The first key difference is that men’s and women’s bodies are different from the get-go, regardless of whether either one is carrying some extra weight, thanks to our sex hormones.(Just to be clear, both men and women have the same sex hormones, but the amount of each differs significantly from men to women.) From puberty on, men’s high levels of testosterone mean that they have a greater percentage of muscle to fat than women do. As a result, whether they’re working out or at rest, men burn more calories than a woman of the same weight. And their muscles also make guys less insulin resistant—the less fat, the less of that fat-storage hormone in the system. That heavy dose of testosterone also makes it easier for guys to lose weight.
What about those of us with two X chromosomes? Thanks to estrogen and progesterone, women are genetically predisposed to retain and store fat, particularly in their breasts, hips, thighs and buttocks. Body fat plays in important role in childbearing—women athletes with minimal body fat often stop menstruating and can’t conceive. What is still not fully understood is whether estrogen stimulates fat production itself or whether it stimulates insulin production, which in turn stimulates the appetite for high-carb foods that pile on the pounds. And why do most women put on weight after menopause, when estrogen levels decline? There is much research still to be done in this area.
The Role of Exercise
We now know that exercise plays little role in weight loss—although it does appear to help some people maintain weight—but even so there are differences among individuals and in particular, gender differences. Men tend to be more active, but that’s not just the result of greater muscle mass; lung capacity also plays a role. Women’s smaller lungs mean less oxygen is delivered to the muscles, which means less endurance. Men generally seem to respond faster to sustained physical activity in terms of weight management. Women, on the other hand, tend to experience a metabolic slow-down when working out at the same level, which causes their bodies to retain fat. They also tend to be less active.
All this means that on average, a man’s metabolism is higher than a woman of the same height and weight. How much higher? Research shows that on average, a guy’s metabolism is 5 to 10 percent higher than a woman’s. As a result, on average, women burn about 15 percentfewer calories each day than men do.

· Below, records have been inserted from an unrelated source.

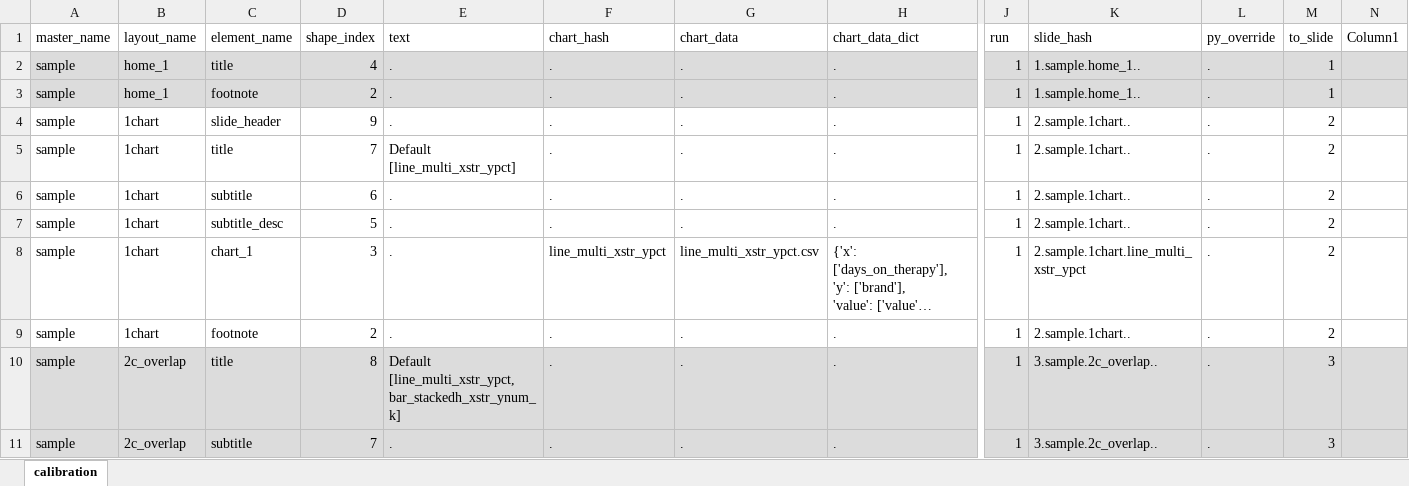
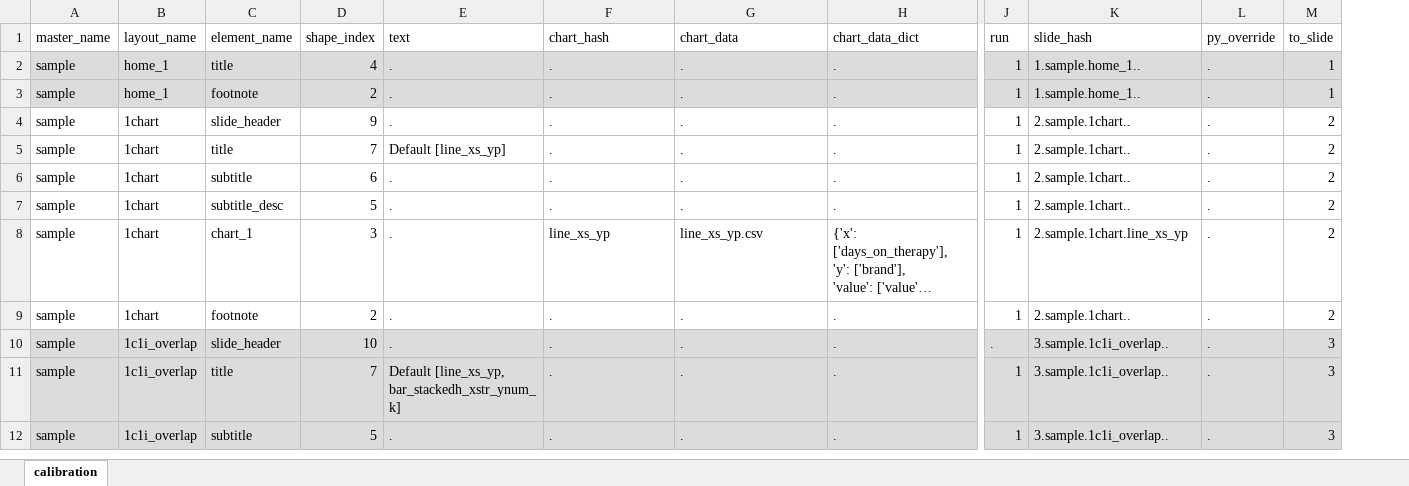
Before and after one commit to ashugaur/analytics_tasks, an Excel workbook: src/analytics_tasks/automate_office/input/____control.xlsm, sheet calibration, drawn as a sheet; only a part is shown, gaps mark what is left out; long unchanged cells end in …; values as stored, in another font and other column widths than the file's, no borders; table styles not drawn; removed rows and columns are numbered as before the commit, all else as after; rows hold the shown columns only; the diff covers the shown part only; the diff names each change by its address in the sheet, - before the commit and + after, or states it on an @@ line.

```diff
--- a/src/analytics_tasks/automate_office/input/____control.xlsm (sheet calibration)
+++ b/src/analytics_tasks/automate_office/input/____control.xlsm (sheet calibration)
-column N (Column1), empty
-E5 (text): Default [line_multi_xstr_ypct]
+E5 (text): Default [line_xs_yp]
-F8 (chart_hash): line_multi_xstr_ypct
+F8 (chart_hash): line_xs_yp
-G8 (chart_data): line_multi_xstr_ypct.csv
+G8 (chart_data): line_xs_yp.csv
-K8 (slide_hash): 2.sample.1chart.line_multi_xstr_ypct
+K8 (slide_hash): 2.sample.1chart.line_xs_yp
+row 10: sample | 1c1i_overlap | slide_header | 10 | . | . | . | . | . | 3.sample.1c1i_overlap.. | . | 3
-B11:B12 (layout_name): 2c_overlap
+B11:B12 (layout_name): 1c1i_overlap
-D11 (shape_index): 8
+D11 (shape_index): 7
-E11 (text): Default [line_multi_xstr_ypct, bar_stackedh_xstr_ynum_k]
+E11 (text): Default [line_xs_yp, bar_stackedh_xstr_ynum_k]
-K11:K12 (slide_hash): 3.sample.2c_overlap..
+K11:K12 (slide_hash): 3.sample.1c1i_overlap..
-D12 (shape_index): 7
+D12 (shape_index): 5
```
Also changed, not shown: 67 edited cells elsewhere in this sheet, formulas that keep their value, src/analytics_tasks/visual_library/gallery/____settings/colors.xlsm, 50 other files.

The Female Advantage
Women do have several advantages over men in other critical areas of weight management. Men tend to store fat in the middle of their body, while women tend to store it below the waist (unless they have already developed insulin resistance). This distribution of weight puts men more at risk for metabolic syndrome and heart disease. Women also tend to be more aware of what’s going on with their weight. They notice a gain of a few pounds more quickly and get to work on dealing with it faster. Women are also more likely to be aware of the link between their emotions and overeating or eating the wrong foods. And as the person who is more apt to be responsible for purchasing and preparing food, they’re often in a better position to change how the family eats.
Make It a Win-Win Situation
Of course, being a man isn’t a free pass to eat all you want, gorge on junk foods and sodas and lounge around all day. If you’re a guy, thank your testosterone for giving you a leg up; then follow the Atkins lifestyle to stay in control of your weight and enhance your health.
If you’re a woman, understand that your results on Atkins may take a bit longer to achieve, but are nonetheless perfectly doable. Eating a low-carb whole-foods diet is the best way to reduce blood sugar levels, which in turn reduces insulin levels. And that, in turn will help you mobilize fat in your fat tissues for energy needs, meaning you burn fat rather than store it. In effect, doing Atkins can allow a woman to compensate for lower levels of testosterone, particularly when combined with a regular fitness program that includes muscle-building exercise. And if you’re looking for an Atkins buddy, you may want to find a person whose age, gender and weight-loss goals are more like your own—meaning another gal!
Although there are undeniably differences in how easy it is for men and women to control their weight, following a low-carb lifestyle with plenty of low-glycemic vegetables will do the trick for both of you. And remember, it’s not who loses more or loses faster that counts; instead, the goal is to achieve a healthy weight for your frame and age and then remain there. That way, you’ll both have the energy and motivation to get out there and do things together.
Whether you’re a guy or a gal, please share your experiences on Atkins relative to your significant other. I think we could all benefit from hearing from as many of you as possible.